Psalm 139:1-6, 13-18
Today’s Psalm seems personal, yet the First Reading is more corporate.
vs. 13-15 While Jeremiah offers us a potter metaphor, the Psalmist offers us a knitter metaphor. Both potters and knitters work with their hands to form raw material into finished products that can be both useful as well as decorative.
v. 16 A reference to Divine providence or perhaps even predestination?
v. 17 Is this a recognition of both God’s Holiness as well as transcendence?
This is perhaps Paul’s most personal letter. It seems Paul is really laying on the accolades, which would leave Philemon looking like a jerk if he does not do what Paul is urging him to do.
v. 1 Paul, who as a prisoner has lost his freedom, is writing to Philemon about possibly freeing Onesimus.
v. 3 Typical greeting for a Christian/Greek letter.
v. 19 Shift from Paul dictating the letter to a secretary who writes, to Paul writing in his own hand.
v. 25 How many people constitute a “large” crowd?
v. 26 So much for family values!
v. 27 Talk of “the cross” before the crucifixion.
v. 28 Out of all the possible building projects, why a tower?
v. 31 And how shall we deal with this militaristic image?
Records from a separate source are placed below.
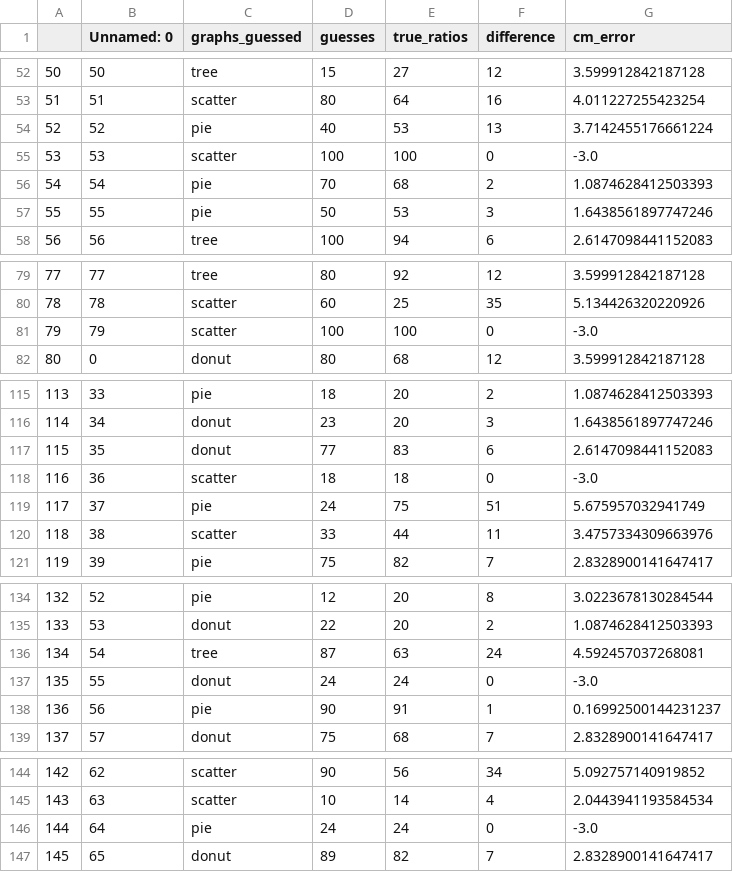
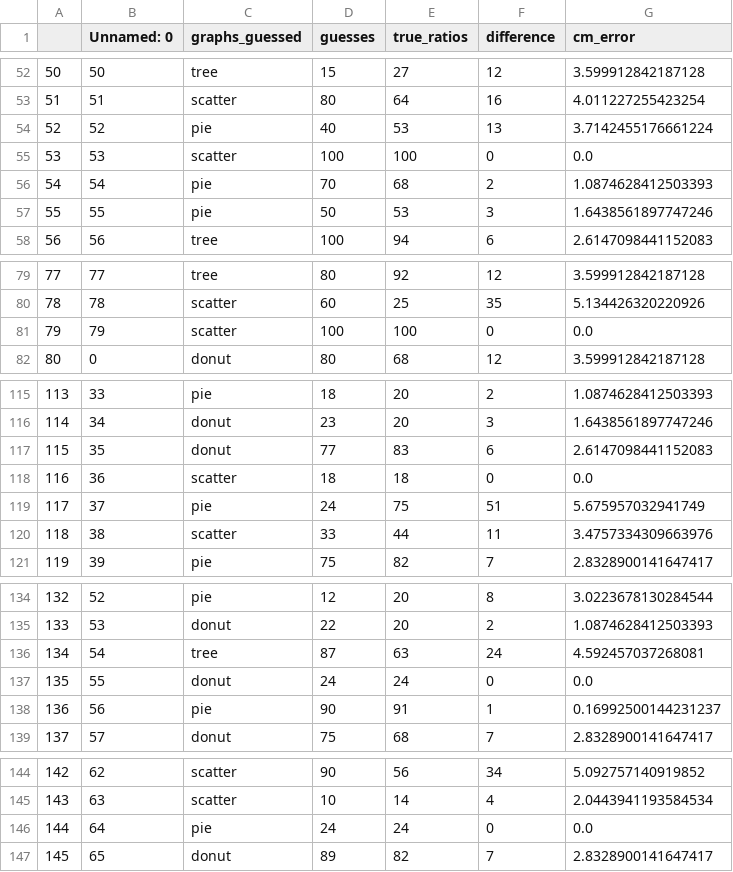
Before and after one commit to cs480x-21c/03-Experiment, a CSV file: survey_records.csv, drawn as a sheet; only a part is shown, gaps mark what is left out; the diff covers the shown part only.

```diff
--- a/survey_records.csv
+++ b/survey_records.csv
@@ -54,3 +54,3 @@
 52,52,pie,40,53,13,3.7142455176661224
-53,53,scatter,100,100,0,-3.0
+53,53,scatter,100,100,0,0.0
 54,54,pie,70,68,2,1.0874628412503393
@@ -80,3 +80,3 @@
 78,78,scatter,60,25,35,5.134426320220926
-79,79,scatter,100,100,0,-3.0
+79,79,scatter,100,100,0,0.0
 80,0,donut,80,68,12,3.599912842187128
@@ -117,3 +117,3 @@
 115,35,donut,77,83,6,2.6147098441152083
-116,36,scatter,18,18,0,-3.0
+116,36,scatter,18,18,0,0.0
 117,37,pie,24,75,51,5.675957032941749
@@ -136,3 +136,3 @@
 134,54,tree,87,63,24,4.592457037268081
-135,55,donut,24,24,0,-3.0
+135,55,donut,24,24,0,0.0
 136,56,pie,90,91,1,0.16992500144231237
@@ -145,3 +145,3 @@
 143,63,scatter,10,14,4,2.0443941193584534
-144,64,pie,24,24,0,-3.0
+144,64,pie,24,24,0,0.0
 145,65,donut,89,82,7,2.8328900141647417
```
Also changed, not shown: 21 edited cells elsewhere in this file, 2 other files.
v. 33 How does this verse follow from what precedes it? What is the logic? How will materialistic Americans in a consumer economy that is in the midst of “the great recession” hear this verse?